IBM and Yahoo say get back in the office but advocates of remote working are adamant it’s the way to go. By Kate Jones
Remote work has been hailed the way of the future, yet leading tech companies are starting to swing away from the trend.
IBM, a pioneer in the work from home movement, is the latest organisation to summon its employees back to the office. The tech giant had allowed its staff to work from home since the 1980s and had long touted the benefits. Between 1995 and 2008, the company said it had reduced its office space by 7 million square metres and sold most of that space of $2.4 million (AUD). By 2007, 40 per cent of IBM’s 400,000 global staff was working remotely.
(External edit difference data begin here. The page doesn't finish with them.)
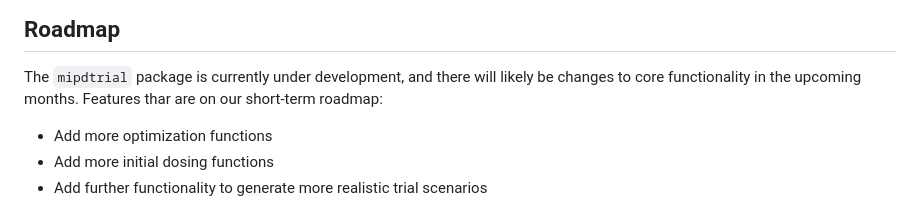
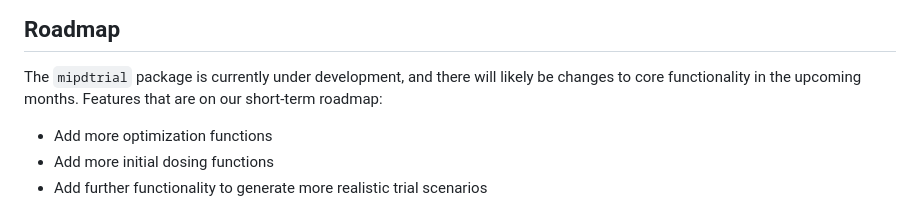
Before and after one commit to InsightRX/mipdtrial, a Markdown page: README.md, the part around the change. Drawn GitHub-style.

```diff
--- a/README.md
+++ b/README.md
@@ -117,7 +117,7 @@ know.
 
 The `mipdtrial` package is currently under development, and there will
 likely be changes to core functionality in the upcoming months. Features
-thar are on our short-term roadmap:
+that are on our short-term roadmap:
 
 - Add more optimization functions
 - Add more initial dosing functions
```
But in a statement to staff, IBM management said bringing staff to the office would foster more powerful and creative teams. They denied it was a cost-cutting measure.
IBM is not the first big name to reverse its remote work policy. Yahoo axed its work from home program in 2013, with CEO Marissa Mayer copping widespread criticism for the move. Other US-based firms Best Buy and Reddit have also recalled their employees back to the office.
Supporters of traditional office working say pulling employees together results in more collaboration and ultimately, innovation. Yet critics say giving employees the freedom to work where they want allows them to be more productive and engaged.
“Being outside the office is really linked to creativity because you’re not disrupted by that work environment.”
– Ush Dhanak, Collaborate HR
One in three Australians now regularly works from home – a 10 per cent increase in 15 years, according to data from the Australian of Bureau Statistics.
Collaborate HR’s Ush Dhanak says the pros of working from home definitely outweigh the cons.
“There’s the time you’re not spending on travel to and from work – people I’ve spoken to have said they’ve gained up to two-and-a-half hours a day,” she says.
“I think another pro is to be in an environment outside of the office. That’s really linked to creativity because you’re not disrupted by that work environment.
“The biggest benefit is building better relationships with your leader or your manager because there has to be an element of trust if you’re going to be working from home.”
Employees feeling isolated or tempted to procrastinate are downfalls of remote work, but these can be managed, Dhanak says.
“Have expectations, clearly communicate those expectations and have measures in place and also balance it out by making sure they’re still part of the team,” she says.
“They’ve still got to have a touch point for employees and managers.”